Task requirements = Would you print every entry exactly as it appears?

.....

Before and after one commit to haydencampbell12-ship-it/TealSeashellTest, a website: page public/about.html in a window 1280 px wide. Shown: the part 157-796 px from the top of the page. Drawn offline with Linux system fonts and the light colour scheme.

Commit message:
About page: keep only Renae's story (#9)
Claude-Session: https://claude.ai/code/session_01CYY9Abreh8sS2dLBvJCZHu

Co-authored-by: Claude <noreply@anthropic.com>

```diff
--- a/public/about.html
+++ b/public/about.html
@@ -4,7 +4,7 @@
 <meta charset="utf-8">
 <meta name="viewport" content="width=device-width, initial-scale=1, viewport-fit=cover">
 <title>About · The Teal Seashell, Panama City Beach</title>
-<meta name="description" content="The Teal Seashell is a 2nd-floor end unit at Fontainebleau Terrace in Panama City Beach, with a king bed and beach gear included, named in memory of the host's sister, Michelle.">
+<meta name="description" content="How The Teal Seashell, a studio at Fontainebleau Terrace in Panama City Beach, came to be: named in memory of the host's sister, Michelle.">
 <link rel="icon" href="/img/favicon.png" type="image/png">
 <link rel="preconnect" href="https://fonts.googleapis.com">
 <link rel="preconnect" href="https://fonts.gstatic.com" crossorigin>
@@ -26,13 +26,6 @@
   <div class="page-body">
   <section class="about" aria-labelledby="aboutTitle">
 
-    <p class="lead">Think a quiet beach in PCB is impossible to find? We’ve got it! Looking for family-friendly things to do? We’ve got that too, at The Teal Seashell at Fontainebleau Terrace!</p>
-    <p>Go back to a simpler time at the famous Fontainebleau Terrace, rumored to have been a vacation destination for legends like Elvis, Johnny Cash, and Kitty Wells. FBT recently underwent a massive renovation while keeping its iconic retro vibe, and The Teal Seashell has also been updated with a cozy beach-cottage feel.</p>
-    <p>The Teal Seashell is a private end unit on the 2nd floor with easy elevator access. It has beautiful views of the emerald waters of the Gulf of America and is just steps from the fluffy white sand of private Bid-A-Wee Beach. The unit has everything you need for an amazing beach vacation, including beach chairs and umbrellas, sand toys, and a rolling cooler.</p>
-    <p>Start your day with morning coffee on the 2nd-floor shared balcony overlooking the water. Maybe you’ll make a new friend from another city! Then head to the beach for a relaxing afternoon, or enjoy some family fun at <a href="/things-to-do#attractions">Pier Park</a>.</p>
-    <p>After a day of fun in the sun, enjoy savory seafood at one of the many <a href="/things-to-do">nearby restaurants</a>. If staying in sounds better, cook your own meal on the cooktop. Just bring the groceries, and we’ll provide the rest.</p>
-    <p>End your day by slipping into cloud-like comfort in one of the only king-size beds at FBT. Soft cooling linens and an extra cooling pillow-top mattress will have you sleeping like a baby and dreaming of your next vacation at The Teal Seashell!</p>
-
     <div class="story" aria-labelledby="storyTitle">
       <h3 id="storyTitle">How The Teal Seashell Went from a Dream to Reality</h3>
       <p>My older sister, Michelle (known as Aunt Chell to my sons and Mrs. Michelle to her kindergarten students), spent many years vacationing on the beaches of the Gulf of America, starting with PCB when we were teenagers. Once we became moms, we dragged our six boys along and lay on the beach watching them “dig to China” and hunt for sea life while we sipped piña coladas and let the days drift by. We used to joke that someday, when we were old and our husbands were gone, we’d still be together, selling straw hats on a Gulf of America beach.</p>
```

.....

Written solution =
Before and after one commit to haydencampbell12-ship-it/TealSeashellTest, a website: page public/about.html in a window 1280 px wide. Shown: the part 157-796 px from the top of the page. Drawn offline with Linux system fonts and the light colour scheme.

Commit message:
About page: keep only Renae's story (#9)
Claude-Session: https://claude.ai/code/session_01CYY9Abreh8sS2dLBvJCZHu

Co-authored-by: Claude <noreply@anthropic.com>

```diff
--- a/public/about.html
+++ b/public/about.html
@@ -4,7 +4,7 @@
 <meta charset="utf-8">
 <meta name="viewport" content="width=device-width, initial-scale=1, viewport-fit=cover">
 <title>About · The Teal Seashell, Panama City Beach</title>
-<meta name="description" content="The Teal Seashell is a 2nd-floor end unit at Fontainebleau Terrace in Panama City Beach, with a king bed and beach gear included, named in memory of the host's sister, Michelle.">
+<meta name="description" content="How The Teal Seashell, a studio at Fontainebleau Terrace in Panama City Beach, came to be: named in memory of the host's sister, Michelle.">
 <link rel="icon" href="/img/favicon.png" type="image/png">
 <link rel="preconnect" href="https://fonts.googleapis.com">
 <link rel="preconnect" href="https://fonts.gstatic.com" crossorigin>
@@ -26,13 +26,6 @@
   <div class="page-body">
   <section class="about" aria-labelledby="aboutTitle">
 
-    <p class="lead">Think a quiet beach in PCB is impossible to find? We’ve got it! Looking for family-friendly things to do? We’ve got that too, at The Teal Seashell at Fontainebleau Terrace!</p>
-    <p>Go back to a simpler time at the famous Fontainebleau Terrace, rumored to have been a vacation destination for legends like Elvis, Johnny Cash, and Kitty Wells. FBT recently underwent a massive renovation while keeping its iconic retro vibe, and The Teal Seashell has also been updated with a cozy beach-cottage feel.</p>
-    <p>The Teal Seashell is a private end unit on the 2nd floor with easy elevator access. It has beautiful views of the emerald waters of the Gulf of America and is just steps from the fluffy white sand of private Bid-A-Wee Beach. The unit has everything you need for an amazing beach vacation, including beach chairs and umbrellas, sand toys, and a rolling cooler.</p>
-    <p>Start your day with morning coffee on the 2nd-floor shared balcony overlooking the water. Maybe you’ll make a new friend from another city! Then head to the beach for a relaxing afternoon, or enjoy some family fun at <a href="/things-to-do#attractions">Pier Park</a>.</p>
-    <p>After a day of fun in the sun, enjoy savory seafood at one of the many <a href="/things-to-do">nearby restaurants</a>. If staying in sounds better, cook your own meal on the cooktop. Just bring the groceries, and we’ll provide the rest.</p>
-    <p>End your day by slipping into cloud-like comfort in one of the only king-size beds at FBT. Soft cooling linens and an extra cooling pillow-top mattress will have you sleeping like a baby and dreaming of your next vacation at The Teal Seashell!</p>
-
     <div class="story" aria-labelledby="storyTitle">
       <h3 id="storyTitle">How The Teal Seashell Went from a Dream to Reality</h3>
       <p>My older sister, Michelle (known as Aunt Chell to my sons and Mrs. Michelle to her kindergarten students), spent many years vacationing on the beaches of the Gulf of America, starting with PCB when we were teenagers. Once we became moms, we dragged our six boys along and lay on the beach watching them “dig to China” and hunt for sea life while we sipped piña coladas and let the days drift by. We used to joke that someday, when we were old and our husbands were gone, we’d still be together, selling straw hats on a Gulf of America beach.</p>
```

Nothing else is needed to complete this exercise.